Federal Judge Dolly Gee has ordered that children held for more than 20 days at U.S. Immigration and Custom Enforcement (ICE) family detention centers must be released. The order was the latest development in Judge Gee’s oversight of the Flores Settlement, a decades-old binding decree governing the detention and treatment of immigrant children in government custody.

Judge Gee wrote in her order that the family detention centers “are ‘on fire’ and there is no more time for half measures.” She referenced “non-compliance or spotty compliance with masking and social distancing rules.”

As of June 8, 124 children were detained with one or both parents at family detention centers in Dilley, TX; Karnes City, TX; and Berks County, PA. Judge Gee does not have jurisdiction over whether the parents are released. ICE has the option to use its discretion to release the children with their parents, or to release them alone to another sponsor with the parent’s consent. The agency must do so by July 17.

80 House Democrats have demanded that ICE release the families together. Another judge for a similar lawsuit covering the parents of the children also has the ability to order the families released together.

The court order allows for several exceptions under which ICE can continue to detain the children. According to the judge, ICE can continue detaining children if they lack a suitable sponsor, if they have failed to appear at a scheduled court hearing in the past without explanation, or if their parent waives their rights under the Flores Settlement in order to prevent separation.

Advocates fear that ICE will use the order as an excuse to reimplement a policy known as binary choice.
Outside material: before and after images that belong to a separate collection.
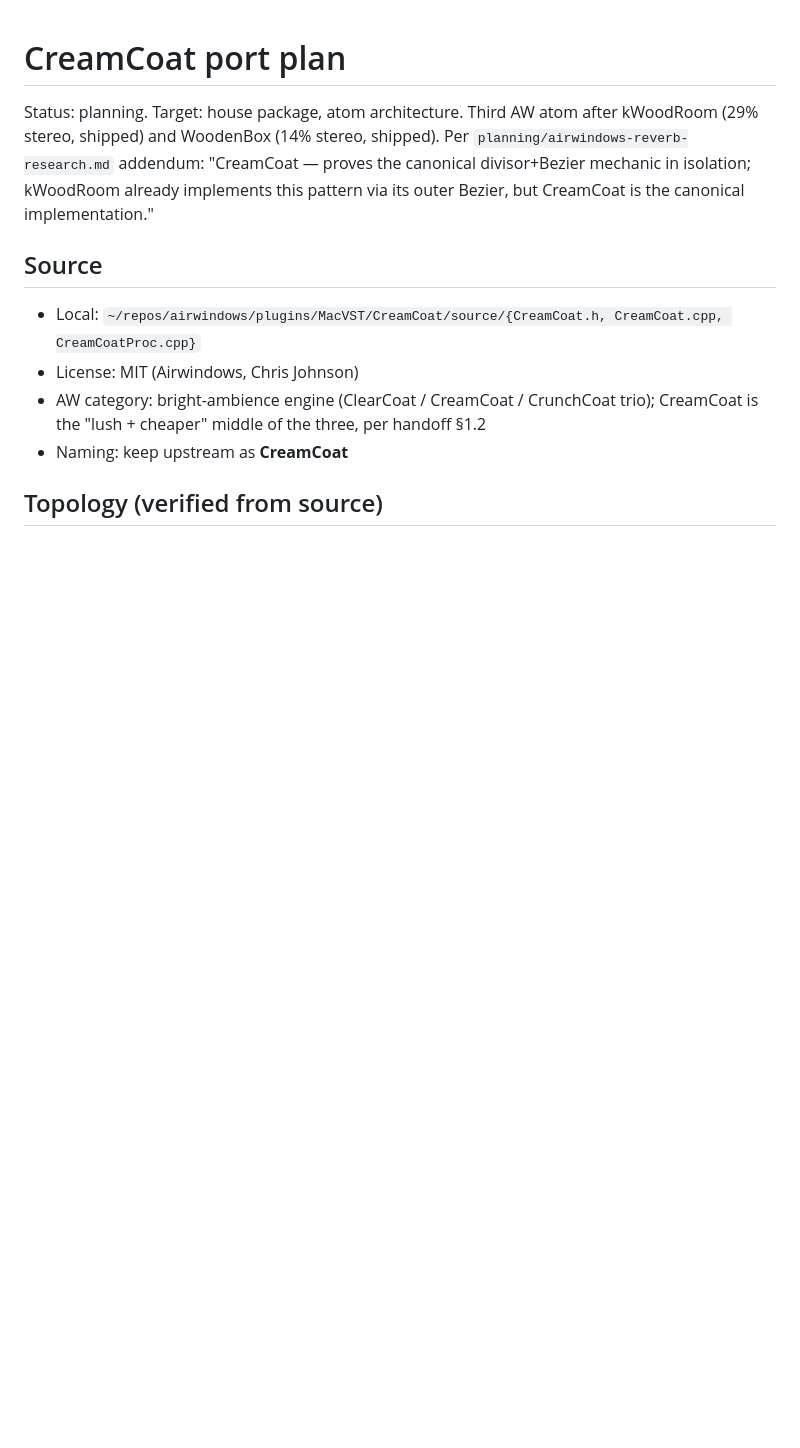
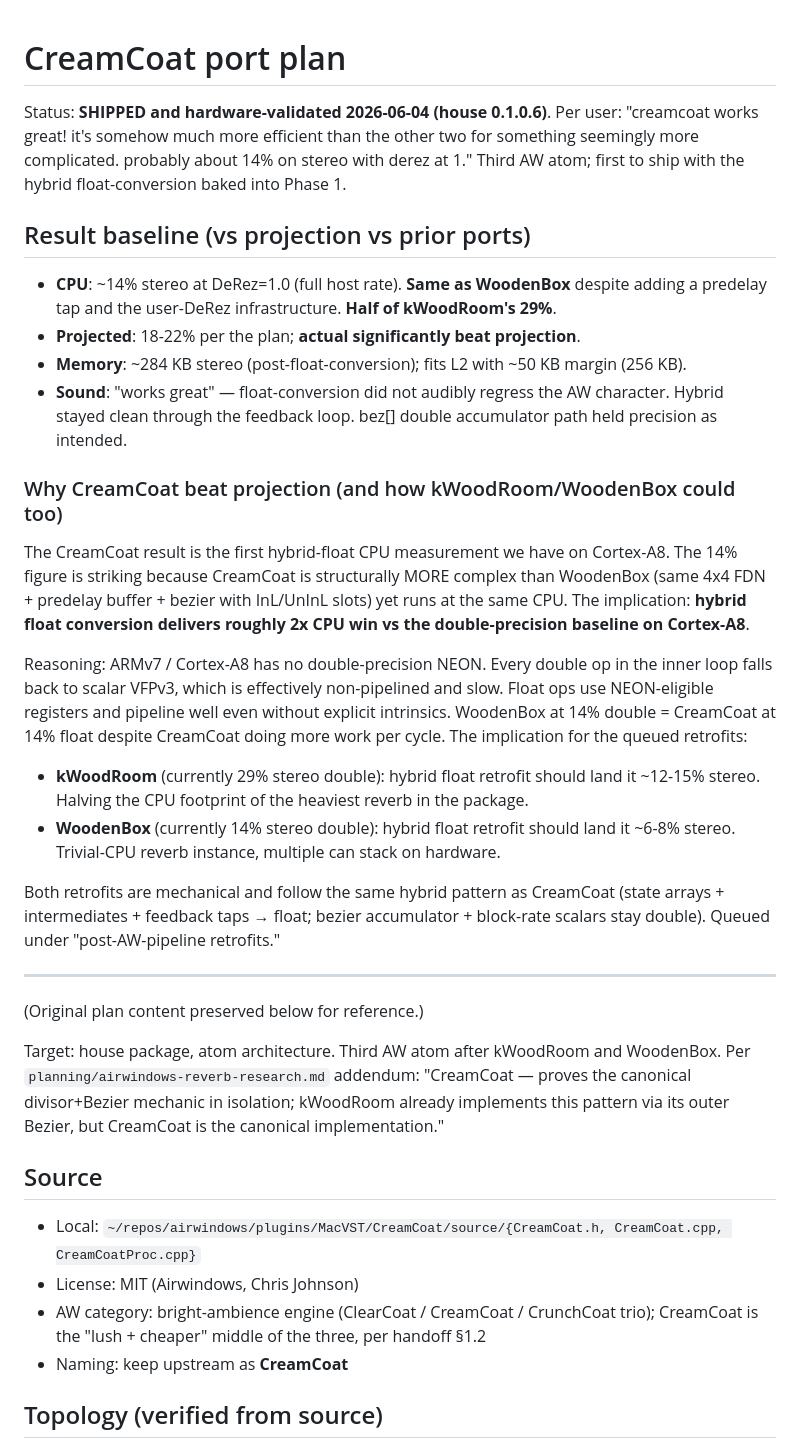
Before and after one commit to stolmine/er-301-habitat, a Markdown page: planning/creamcoat-port-plan.md, the part around the change. GitHub-like rendering; blank space fills up the shorter version.

Commit message:
CreamCoat shipped + hardware-validated; hybrid float promoted to default
User-confirmed 2026-06-04 hardware test result:
"creamcoat works great! it's somehow much more efficient than
the other two for something seemingly more complicated.
probably about 14% on stereo with derez at 1"

CreamCoat at 14% stereo with hybrid float matches WoodenBox at
14% stereo with full double — despite CreamCoat doing strictly
more work per cycle (predelay tap + InL/UnInL bezier slots).
Implies the double-precision baseline costs ~2× on Cortex-A8
(no DP NEON, scalar VFPv3 fallback per double op).

Memory updates:

- planning/creamcoat-port-plan.md flipped to SHIPPED +
  hardware-validated; added "why CreamCoat beat projection"
  section explaining the ~2x float win and queueing kWoodRoom +
  WoodenBox retrofits.

- todo.md: CreamCoat entry marked done; new entry queued for
  the kWoodRoom + WoodenBox hybrid-float retrofit. Mechanical
  port using the same pattern; projected ~half CPU for both.

- feedback_aw_atom_port_template: rule 8 revised. Was "keep
  doubles for Phase 1 / float-conversion later." Now "DEFAULT
  TO HYBRID FLOAT FROM PHASE 1" with the empirical 2x win
  documented. Explicit layer-by-layer guidance preserved
  (state/intermediates/feedback → float; bez accumulator +
  block-rate scalars stay double). Retrofit candidates flagged.

- MEMORY.md index updated to reflect three shipped atoms +
  the promoted-hybrid-float default.

No code changes. Empirical-result lock-in + template revision.

The next ports (BrightAmbience3, Galactic, Verbity) will be
hybrid-float by default per the updated template. The
retrofit of kWoodRoom + WoodenBox to hybrid float is queued
in todo as a high-priority follow-up.

Co-Authored-By: Claude Opus 4.7 (1M context) <noreply@anthropic.com>

```diff
--- a/planning/creamcoat-port-plan.md
+++ b/planning/creamcoat-port-plan.md
@@ -1,8 +1,31 @@
 # CreamCoat port plan
 
-Status: planning. Target: house package, atom architecture.
-Third AW atom after kWoodRoom (29% stereo, shipped) and
-WoodenBox (14% stereo, shipped). Per
+Status: **SHIPPED and hardware-validated 2026-06-04 (house 0.1.0.6)**. Per user: "creamcoat works great! it's somehow much more efficient than the other two for something seemingly more complicated. probably about 14% on stereo with derez at 1." Third AW atom; first to ship with the hybrid float-conversion baked into Phase 1.
+
+## Result baseline (vs projection vs prior ports)
+
+- **CPU**: ~14% stereo at DeRez=1.0 (full host rate). **Same as WoodenBox** despite adding a predelay tap and the user-DeRez infrastructure. **Half of kWoodRoom's 29%**.
+- **Projected**: 18-22% per the plan; **actual significantly beat projection**.
+- **Memory**: ~284 KB stereo (post-float-conversion); fits L2 with ~50 KB margin (256 KB).
+- **Sound**: "works great" — float-conversion did not audibly regress the AW character. Hybrid stayed clean through the feedback loop. bez[] double accumulator path held precision as intended.
+
+### Why CreamCoat beat projection (and how kWoodRoom/WoodenBox could too)
+
+The CreamCoat result is the first hybrid-float CPU measurement we have on Cortex-A8. The 14% figure is striking because CreamCoat is structurally MORE complex than WoodenBox (same 4x4 FDN + predelay buffer + bezier with InL/UnInL slots) yet runs at the same CPU. The implication: **hybrid float conversion delivers roughly 2x CPU win vs the double-precision baseline on Cortex-A8**.
+
+Reasoning: ARMv7 / Cortex-A8 has no double-precision NEON. Every double op in the inner loop falls back to scalar VFPv3, which is effectively non-pipelined and slow. Float ops use NEON-eligible registers and pipeline well even without explicit intrinsics. WoodenBox at 14% double = CreamCoat at 14% float despite CreamCoat doing more work per cycle. The implication for the queued retrofits:
+
+- **kWoodRoom** (currently 29% stereo double): hybrid float retrofit should land it ~12-15% stereo. Halving the CPU footprint of the heaviest reverb in the package.
+- **WoodenBox** (currently 14% stereo double): hybrid float retrofit should land it ~6-8% stereo. Trivial-CPU reverb instance, multiple can stack on hardware.
+
+Both retrofits are mechanical and follow the same hybrid pattern as CreamCoat (state arrays + intermediates + feedback taps → float; bezier accumulator + block-rate scalars stay double). Queued under "post-AW-pipeline retrofits."
+
+---
+
+(Original plan content preserved below for reference.)
+
+Target: house package, atom architecture.
+Third AW atom after kWoodRoom and WoodenBox. Per
 `planning/airwindows-reverb-research.md` addendum: "CreamCoat —
 proves the canonical divisor+Bezier mechanic in isolation;
 kWoodRoom already implements this pattern via its outer Bezier,
```
Also changed, not shown: todo.md (+2 -1 lines).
In May, ICE officers ordered parents at all three facilities to choose whether their child would be separated from them and released or remain detained with them indefinitely. Most, if not all, parents refused to separate from their children. That same month, House Democrats signed a letter demanding that ICE cease implementation and provide an explanation of this policy.

Experts say that both separation and detention lead to long-term emotional damage in children. Some of the children have been detained for almost a year and many have serious physical or mental health conditions.

Detention can also be physically dangerous, especially during the COVID-19 pandemic. As of June 28, ICE had confirmed an aggregate total of 2,675 positive cases among all people in immigration detention. Several men and women in ICE custody have already died from COVID-19-related complications. Eleven children and parents have tested positive for COVID-19 at the Karnes facility.

At Dilley, some mothers and children have been placed in isolation after at least three staff tested positive for COVID-19. Three members of Congress may have also been exposed after a recent visit to the facility, which they called “a petri dish.” Mothers detained in Dilley have reported having to insert swabs into their own noses and that of their children to perform COVID tests themselves.

ICE has not commented on whether they will release families together by the July deadline or attempt to separate them. The children and parents held in family detention are not a flight risk or a danger to the communities where they plan to live with sponsors. They should be released together promptly to shelter in place at home and continue their asylum process in a non-detained setting.